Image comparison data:
################

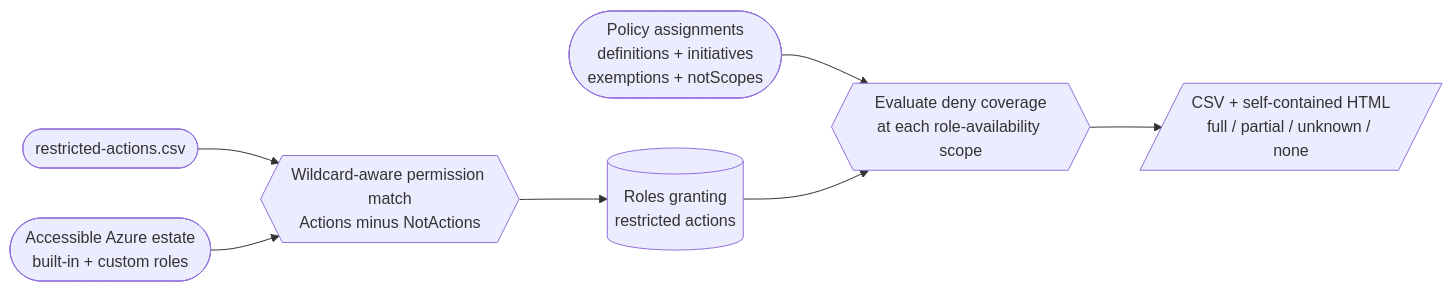
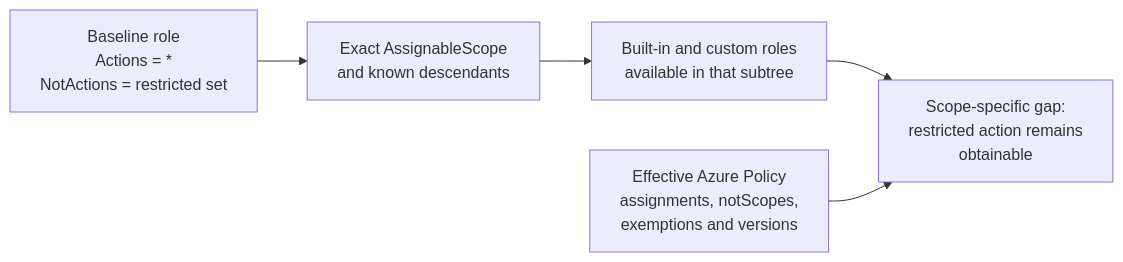
One commit to danielfears/azure-radar changed the diagram in README.md. Above: the diagram before and after it, drawn with Mermaid. The commit also changed other lines of this file and 2 other files, not shown here.

Commit message:
feat(radar): add scoped RBAC gap analysis

````diff
--- a/README.md
+++ b/README.md
@@ -26,10 +27,13 @@
 ```mermaid
 flowchart LR
-    A(["restricted-actions.csv"]) --> M
-    B(["Accessible Azure estate<br/>built-in + custom roles"]) --> M
-    P(["Policy assignments<br/>definitions + initiatives<br/>exemptions + notScopes"]) --> D
-    M{{"Wildcard-aware permission match<br/>Actions minus NotActions"}} --> R
-    R[("Roles granting<br/>restricted actions")] --> D
-    D{{"Evaluate deny coverage<br/>at each role-availability scope"}} --> H
-    H[/"CSV + self-contained HTML<br/>full / partial / unknown / none"/]
+    B["Baseline role<br/>Actions = *<br/>NotActions = restricted set"]
+    S["Exact AssignableScope<br/>and known descendants"]
+    R["Built-in and custom roles<br/>available in that subtree"]
+    P["Effective Azure Policy<br/>assignments, notScopes,<br/>exemptions and versions"]
+    G["Scope-specific gap:<br/>restricted action remains<br/>obtainable"]
+
+    B --> S
+    S --> R
+    R --> G
+    P --> G
 ```
````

################

Work order:
Locate the lines above that hold the word "restricted". Show every one of them.

Exercise answer:
-    A(["restricted-actions.csv"]) --> M
-    R[("Roles granting<br/>restricted actions")] --> D
+    B["Baseline role<br/>Actions = *<br/>NotActions = restricted set"]
+    G["Scope-specific gap:<br/>restricted action remains<br/>obtainable"]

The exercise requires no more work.